*** Opening Data for review ***

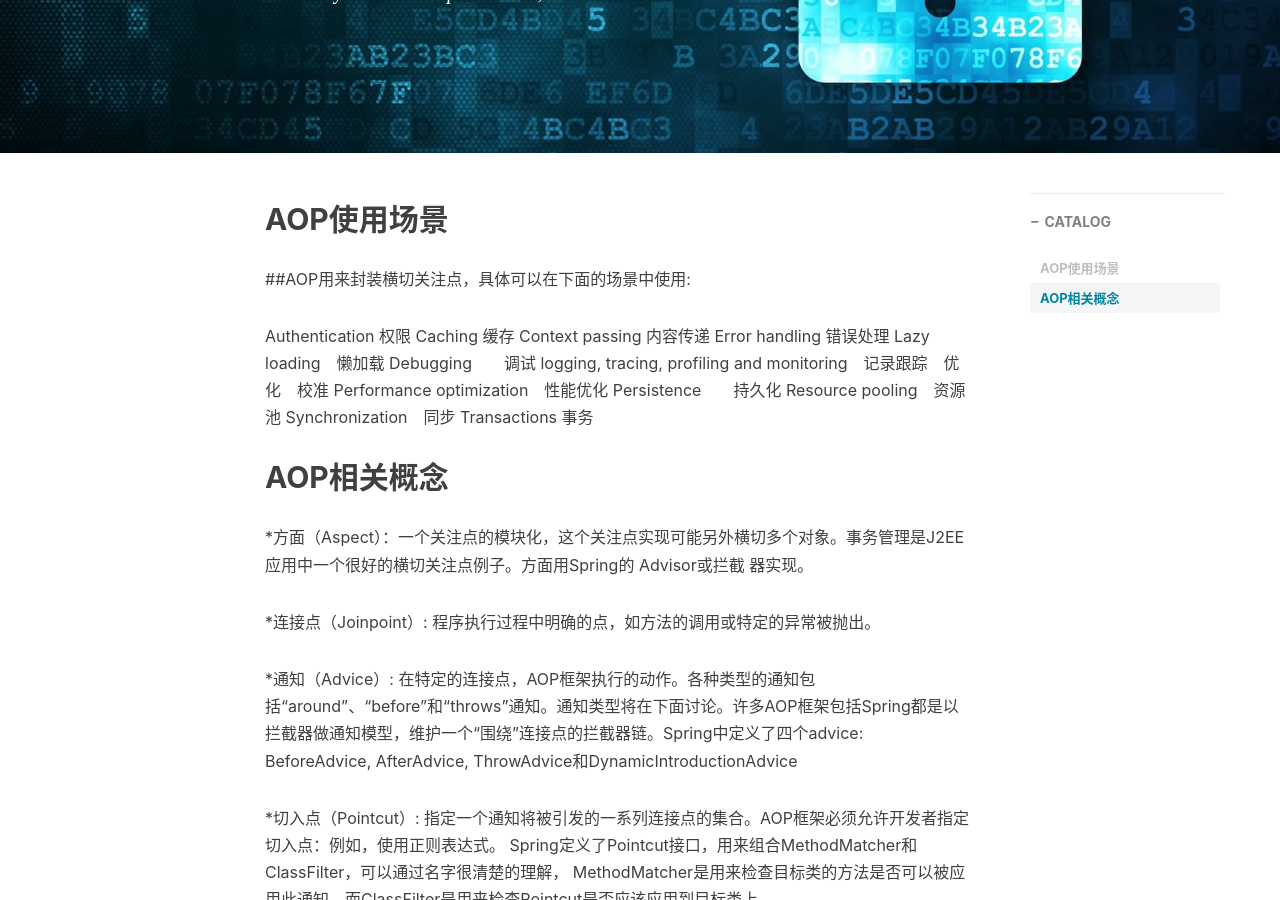
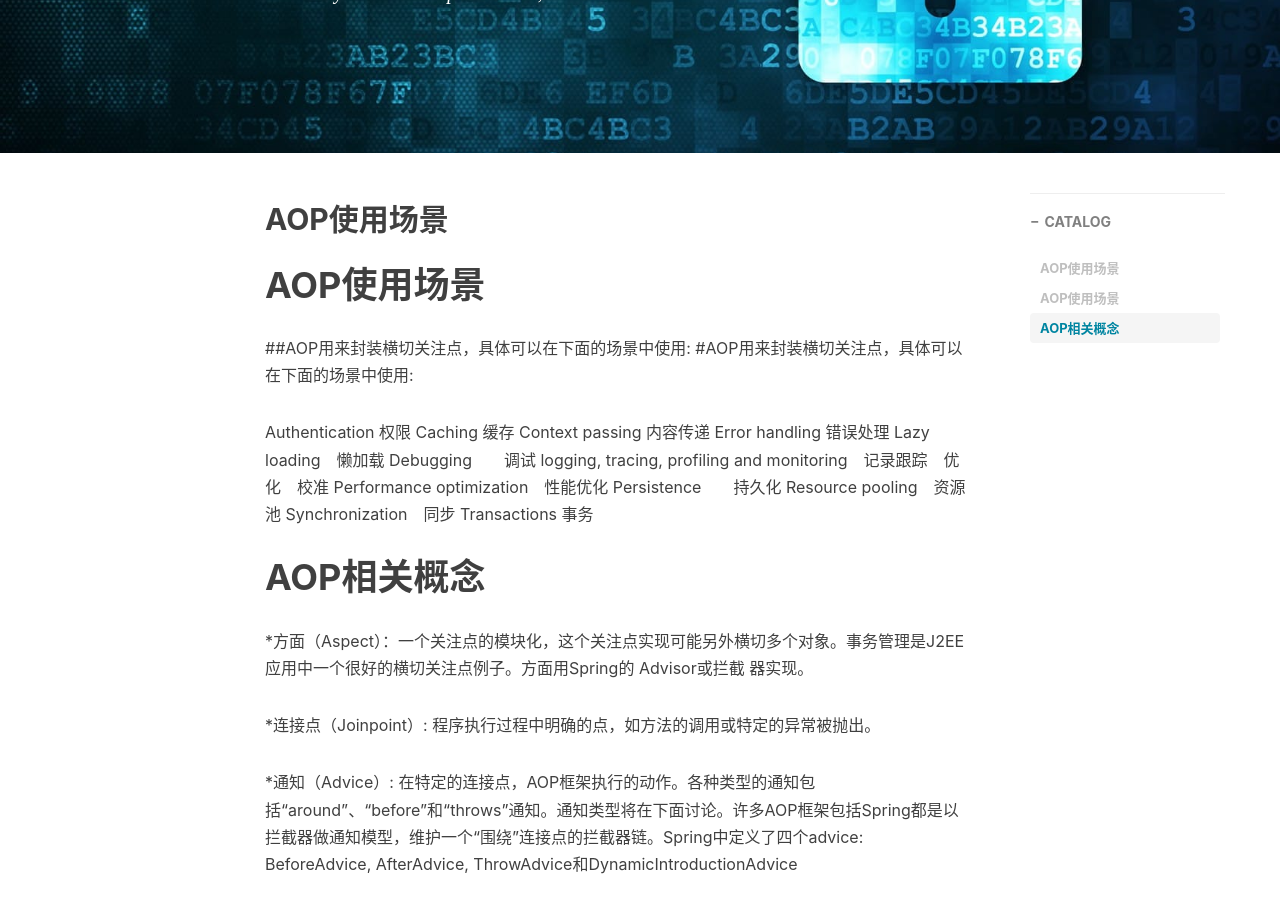
Before and after one commit to KanmaCN/KanmaCN.github.io, a Jekyll site: the page built from _posts/2017-09-13-AOP.md, in a window 1280 px wide and 900 px high, scrolled down 370 px. Built offline with Jekyll 4.4.1, drawn with Linux system fonts in a browser that asks for light colours; nearby versions of some CDN libraries; comment, search, counter and statistics services are not loaded.

Commit message:
AOP
init format

```diff
--- a/_posts/2017-09-13-AOP.md
+++ b/_posts/2017-09-13-AOP.md
@@ -12,8 +12,10 @@ tags:
 ---
 
 ## AOP使用场景
+# AOP使用场景
 
 ##AOP用来封装横切关注点，具体可以在下面的场景中使用:
+#AOP用来封装横切关注点，具体可以在下面的场景中使用:
 
 Authentication 权限
 Caching 缓存
@@ -28,7 +30,7 @@ Resource pooling　资源池
 Synchronization　同步
 Transactions 事务
 
-## AOP相关概念
+# AOP相关概念
 
 *方面（Aspect）：一个关注点的模块化，这个关注点实现可能另外横切多个对象。事务管理是J2EE应用中一个很好的横切关注点例子。方面用Spring的 Advisor或拦截                器实现。
 
```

*** Closing Data for review ***

* **Exercise brief**
The data must come back word for word, with every picture removed.

* **The answer**
Before and after one commit to KanmaCN/KanmaCN.github.io, a Jekyll site: the page built from _posts/2017-09-13-AOP.md, in a window 1280 px wide and 900 px high, scrolled down 370 px. Built offline with Jekyll 4.4.1, drawn with Linux system fonts in a browser that asks for light colours; nearby versions of some CDN libraries; comment, search, counter and statistics services are not loaded.

Commit message:
AOP
init format

```diff
--- a/_posts/2017-09-13-AOP.md
+++ b/_posts/2017-09-13-AOP.md
@@ -12,8 +12,10 @@ tags:
 ---
 
 ## AOP使用场景
+# AOP使用场景
 
 ##AOP用来封装横切关注点，具体可以在下面的场景中使用:
+#AOP用来封装横切关注点，具体可以在下面的场景中使用:
 
 Authentication 权限
 Caching 缓存
@@ -28,7 +30,7 @@ Resource pooling　资源池
 Synchronization　同步
 Transactions 事务
 
-## AOP相关概念
+# AOP相关概念
 
 *方面（Aspect）：一个关注点的模块化，这个关注点实现可能另外横切多个对象。事务管理是J2EE应用中一个很好的横切关注点例子。方面用Spring的 Advisor或拦截                器实现。
 
```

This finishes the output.